Again, it’s not that people who suffer from addiction are bad people, it’s that their judgment is impaired by the disease of addiction. Examples of dangerous or illegal behaviors people may engage in include:
- Driving under the influence
- Stealing money from family, friends, and work
- Selling drugs
- Smuggling drugs
- Public intoxication
- Identity theft
- Tax crimes
Sometimes, a person’s behaviors may not be illegal, but they could be dangerous, like having unprotected sex, sharing needles with other people, and lying to loved ones.
5. Inability to Make Sound Decisions for Oneself

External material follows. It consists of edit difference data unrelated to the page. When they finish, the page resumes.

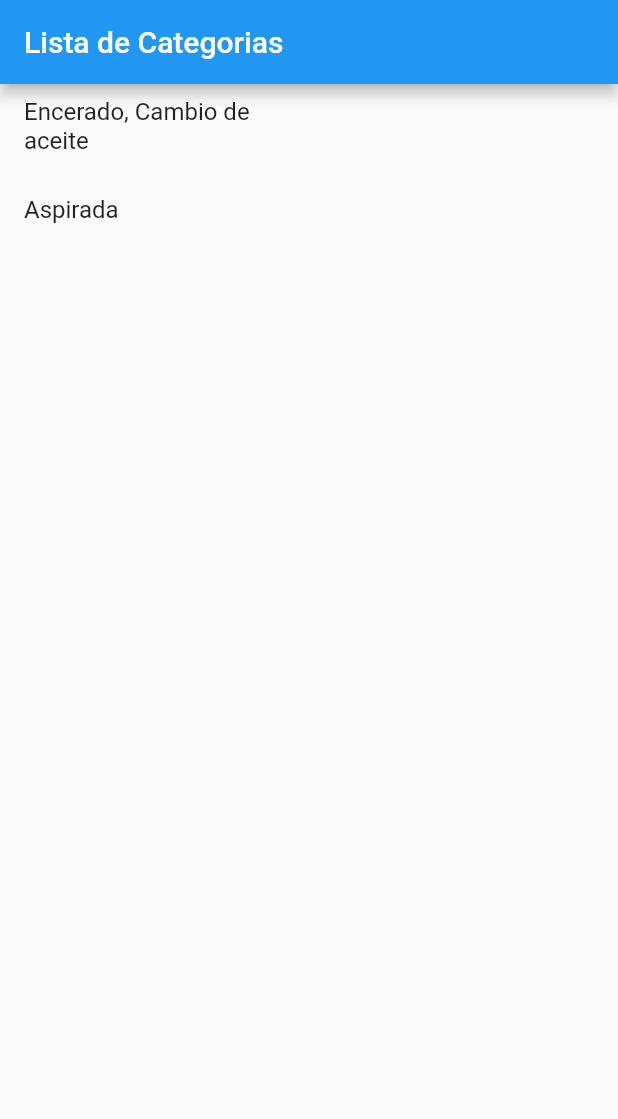
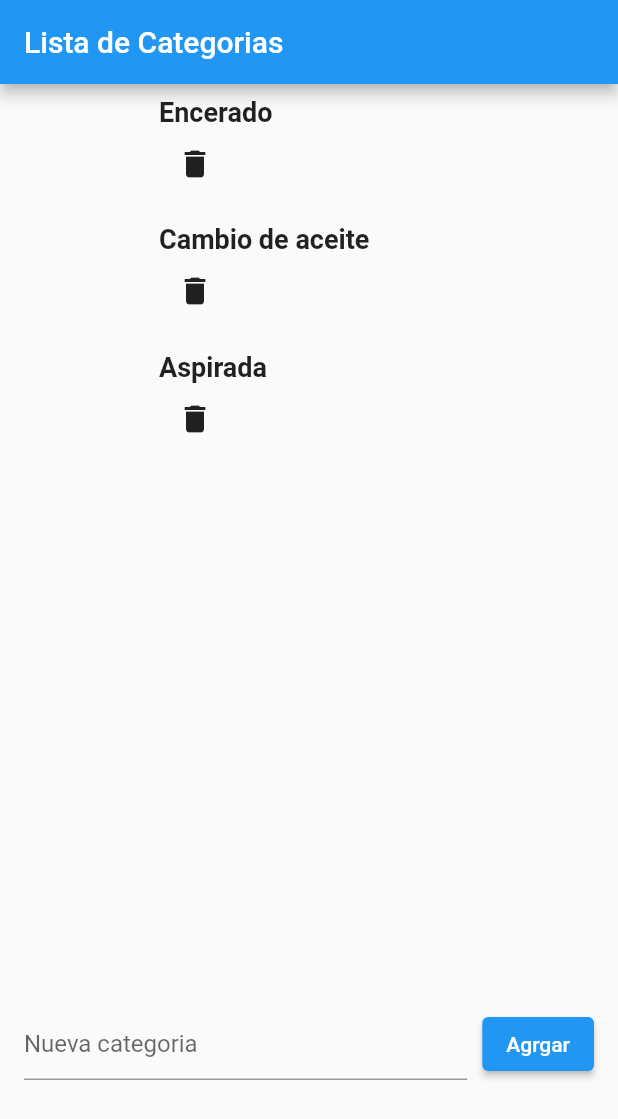
Before and after one commit to NachoSwift130901/appVehiculos, a Flutter app: the screen it shows after launch, on a phone screen of 412 x 824 dp. Shown: the top 1119 px of the screen. Run offline on Flutter 3.47's test engine with Material 2 defaults, Android fonts, the phone set to English and light mode, and no system bars; our stand-ins replace bloc, equatable, flutter_bloc, sqflite_common_ffi; accounts and stored records are empty.

Commit message:
Se puede agregar y eliminar categorias

```diff
--- a/app_vehiculos/lib/blocs/bloc.dart
+++ b/app_vehiculos/lib/blocs/bloc.dart
@@ -1,4 +1,4 @@
-// ignore_for_file: depend_on_referenced_packages
+// ignore_for_file: depend_on_referenced_packages, prefer_final_fields
 
 import 'package:app_vehiculos/modelos/gastos.dart';
 import 'package:app_vehiculos/modelos/vehiculo.dart';
@@ -82,15 +82,26 @@ class Operacional extends AppEstado{
   Operacional({required this.listaCategorias, required this.listaVehiculos, required this.listaGastos});
 
   @override
-  List<Object?> get props => [];
+  List<Object?> get props => [listaCategorias];
 }
+
 /* -------------- EVENTOS  ----------------*/
 
 sealed class AppEvento {}
 
 class Inicializado extends AppEvento {}
 
+class AgregarCategoria extends AppEvento{
+  final String categoriaAAgregar;
 
+  AgregarCategoria({required this.categoriaAAgregar});
+}
+
+class EliminarCategoria extends AppEvento{
+  final String categoriaAEliminar;
+
+  EliminarCategoria({required this.categoriaAEliminar});
+}
 /* ----------------------------------------*/
 
 class AppBloc extends Bloc<AppEvento, AppEstado> {
@@ -98,7 +109,14 @@ class AppBloc extends Bloc<AppEvento, AppEstado> {
   List<Vehiculo> _listaVehiculos = [];
   List<Gastos> _listaGastos= [];
 
+  void agregarCategoria(categoriaAAgregar){
+    _listaCategorias = _listaCategorias.toList()..add(categoriaAAgregar);
+  }
+  void eliminarCategoria(categoriaAEliminar){
 
+    _listaCategorias = _listaCategorias.toList()..remove(categoriaAEliminar);
+
+  }
 
   AppBloc() : super(Inicial()) {
     on<Inicializado>((event, emit) {
@@ -106,7 +124,24 @@ class AppBloc extends Bloc<AppEvento, AppEstado> {
       emit(Operacional(listaCategorias: _listaCategorias, listaVehiculos: _listaVehiculos, listaGastos: _listaGastos));
     });
 
+    on<AgregarCategoria>((event, emit){
+      agregarCategoria(event.categoriaAAgregar);
+      emit(Operacional(listaCategorias: _listaCategorias, listaVehiculos: _listaVehiculos, listaGastos: _listaGastos));
+    });
+
+    on<EliminarCategoria>((event, emit){
+      eliminarCategoria(event.categoriaAEliminar);
+      emit(Operacional(listaCategorias: _listaCategorias, listaVehiculos: _listaVehiculos, listaGastos: _listaGastos));
+    });
+
+
   }
 }
 
-final List<String> categorias = ['Encerado, Cambio de aceite', 'Aspirada'];
+final List<String> categorias = ['Encerado', 'Cambio de aceite', 'Aspirada'];
+final List<Vehiculo> vehiculos = [
+  Vehiculo(marca: 'Nissan', modelo: 2012, color: 'Azul', matricula: 'V2JS'),
+  Vehiculo(marca: 'Chevron', modelo: 2032, color: 'Amarillo', matricula: 'V3GI'),
+  Vehiculo(marca: 'Testla', modelo: 2001, color: 'Rojo', matricula: 'P9JS'),
+
+];
--- a/app_vehiculos/lib/main.dart
+++ b/app_vehiculos/lib/main.dart
@@ -1,6 +1,7 @@
 import 'package:flutter/material.dart';
 import 'package:flutter_bloc/flutter_bloc.dart';
 import 'blocs/bloc.dart';
+
 
 void main() {
   runApp(const AplicacionInyectada());
@@ -28,7 +29,12 @@ class MainApp extends StatelessWidget {
         appBar: AppBar(
           title: const Text('Lista de Categorias'),
         ),
-        body: const ListaCategorias(),
+        body: const Column(
+          children: [
+            ListaCategorias(),
+            AgregarCategoriaWidget(),
+          ],
+        ),
       ),
 
     );
@@ -41,6 +47,7 @@ class ListaCategorias extends StatelessWidget {
   @override
   Widget build(BuildContext context) {
     var estado = context.watch<AppBloc>().state;
+    print(estado);
     if(estado is Inicial) return const Text('Oh no');
     List<String> categorias = (estado as Operacional).listaCategorias;
     return SizedBox(
@@ -49,7 +56,7 @@ class ListaCategorias extends StatelessWidget {
       child: ListView.builder(
         itemCount: categorias.length,
         itemBuilder:(context, index) {
-          return TileCategoria(categoria: categorias[index],);
+          return TileCategoria(categoria: categorias[index]);
         },
       ),
     );
@@ -57,14 +64,71 @@ class ListaCategorias extends StatelessWidget {
 }
 
 class TileCategoria extends StatelessWidget {
+
+
   final String categoria;
 
   const TileCategoria({super.key, required this.categoria});
 
   @override
   Widget build(BuildContext context) {
-    return ListTile(
-      title: Text(categoria),
+    return Padding(
+      padding: const EdgeInsets.symmetric(vertical: 8.0),
+      child: Column(
+        crossAxisAlignment: CrossAxisAlignment.start,
+        children: [
+          Text(
+            categoria,
+            style: const TextStyle(fontSize: 18.0, fontWeight: FontWeight.bold),
+          ),
+          IconButton(
+            icon: const Icon(Icons.delete),
+            onPressed: () {
+            context.read<AppBloc>().add(EliminarCategoria(categoriaAEliminar: categoria));
+
+          },
+          ),
+        ],
+      ),
     );
   }
 }
+
+class AgregarCategoriaWidget extends StatefulWidget {
+  const AgregarCategoriaWidget({super.key});
+
+  @override
+  State<AgregarCategoriaWidget> createState() => _AgregarCategoriaWidgetState();
+}
+
+class _AgregarCategoriaWidgetState extends State<AgregarCategoriaWidget> {
+  final TextEditingController controlador = TextEditingController();
+  @override
+  Widget build(BuildContext context) {
+    return Padding(
+      padding: const EdgeInsets.all(16.0),
+      child: Row(
+        children: [
+          Expanded(
+            child: TextField(
+              controller: controlador,
+              decoration: const InputDecoration(
+                hintText: 'Nueva categoria',
+              ),
+            ),
+          ),
+          const SizedBox(width: 10,),
+          ElevatedButton(onPressed: () {
+            final nuevaCategoria = controlador.text.trim();
+            if(nuevaCategoria.isNotEmpty) {
+              context.read<AppBloc>().add(AgregarCategoria(categoriaAAgregar: nuevaCategoria));
+              controlador.clear();
+            }
+          },
+          child: const Text('Agrgar'),
+          ),
+        ],
+      ),
+    );
+  }
+}
```
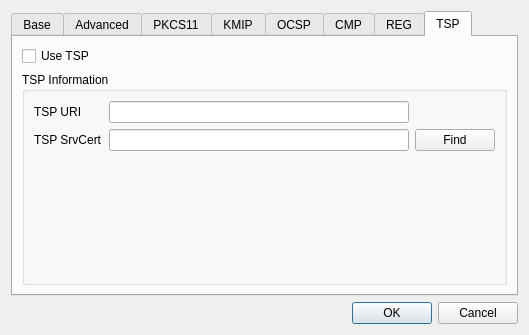
Before: the Qt Designer form CAMan/settings_dlg.ui in jykim74/CertMan, drawn with Qt 5.
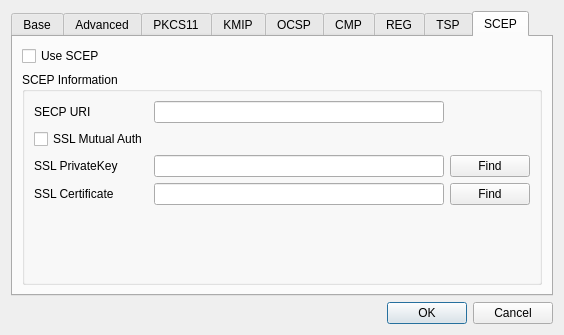
After: the same form once the commit is applied. The open tabs and pages were chosen to show the change.

```diff
--- a/CAMan/settings_dlg.ui
+++ b/CAMan/settings_dlg.ui
@@ -6,7 +6,7 @@
    <rect>
     <x>0</x>
     <y>0</y>
-    <width>529</width>
+    <width>564</width>
     <height>335</height>
    </rect>
   </property>
@@ -625,6 +625,93 @@
        </item>
       </layout>
      </widget>
+     <widget class="QWidget" name="tab_9">
+      <attribute name="title">
+       <string>SCEP</string>
+      </attribute>
+      <layout class="QGridLayout" name="gridLayout_15">
+       <item row="0" column="0">
+        <widget class="QCheckBox" name="mUseSCEPCheck">
+         <property name="text">
+          <string>Use SCEP</string>
+         </property>
+        </widget>
+       </item>
+       <item row="1" column="0">
+        <widget class="QGroupBox" name="groupBox">
+         <property name="title">
+          <string>SCEP Information</string>
+         </property>
+         <layout class="QGridLayout" name="gridLayout_16">
+          <item row="0" column="1">
+           <widget class="QLineEdit" name="mSECPURIPathText"/>
+          </item>
+          <item row="2" column="2">
+           <widget class="QPushButton" name="mSECPPrivateKeyFindBtn">
+            <property name="text">
+             <string>Find</string>
+            </property>
+           </widget>
+          </item>
+          <item row="3" column="1">
+           <widget class="QLineEdit" name="mSECPCertPathText"/>
+          </item>
+          <item row="2" column="0">
+           <widget class="QLabel" name="label_26">
+            <property name="text">
+             <string>SSL PrivateKey</string>
+            </property>
+           </widget>
+          </item>
+          <item row="2" column="1">
+           <widget class="QLineEdit" name="mSECPPrivateKeyPathText"/>
+          </item>
+          <item row="3" column="2">
+           <widget class="QPushButton" name="mSECPCertFindBtn">
+            <property name="text">
+             <string>Find</string>
+            </property>
+           </widget>
+          </item>
+          <item row="3" column="0">
+           <widget class="QLabel" name="label_27">
+            <property name="text">
+             <string>SSL Certificate</string>
+            </property>
+           </widget>
+          </item>
+          <item row="0" column="0">
+           <widget class="QLabel" name="label_25">
+            <property name="text">
+             <string>SECP URI</string>
+            </property>
+           </widget>
+          </item>
+          <item row="1" column="0">
+           <widget class="QCheckBox" name="mSCEPMutualAuthCheck">
+            <property name="text">
+             <string>SSL Mutual Auth</string>
+            </property>
+           </widget>
+          </item>
+          <item row="4" column="1">
+           <spacer name="verticalSpacer_9">
+            <property name="orientation">
+             <enum>Qt::Vertical</enum>
+            </property>
+            <property name="sizeHint" stdset="0">
+             <size>
+              <width>20</width>
+              <height>40</height>
+             </size>
+            </property>
+           </spacer>
+          </item>
+         </layout>
+        </widget>
+       </item>
+      </layout>
+     </widget>
     </widget>
    </item>
    <item>
```
Left out of the diff: 2 changed lines with no effect on the pictures.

Denial is an extremely common feature among people who struggle with addiction. These individuals often believe they don’t have a problem or that their addiction isn’t bad enough to warrant a trip to rehab. Not only that, but drug abuse changes the way the brain works. Addicted individuals get a reward response when they use substances and struggle with decision-making as a result of their condition.
If you are certain your loved one struggles with addiction and is unable to come to this conclusion themselves, it’s time to stage an addiction intervention.
6. Hitting Rock Bottom But Refusing to Go to Rehab
Drug and alcohol addiction brings out the worst in people. Addiction is chronic, progressive, and can drive individuals to desperation. Many people aren’t willing to go to rehab until they have reached “rock bottom.” Rock bottom is a term used by people in recovery to describe the lowest point in their addiction that inspired them to get help.
Rock bottom is different for everyone, but examples of rock bottom include, but are not limited to:
- Losing one’s job
- Becoming homeless
- Getting kicked out of a living situation
- Getting arrested
- Surviving a life-threatening overdose
- Experiencing a traumatic event
In some situations, even people who reach rock bottom refuse to get help. This could be due to fear, shame, guilt, or feelings of worthlessness. If you have a loved one in one of these situations, a drug and alcohol intervention may be able to help.
Find Help for an Addicted Loved One Today
If you or a loved one are struggling with addiction, contact us today. We know just how difficult it can be to convince someone who doesn’t want help to accept the help being offered. But, we also know how effective treatment can be once you get a person to walk through our doors. With a success rate higher than the national average, we provide nothing less than individualized and comprehensive care.
Call us now for addiction help or intervention support for you or a loved one.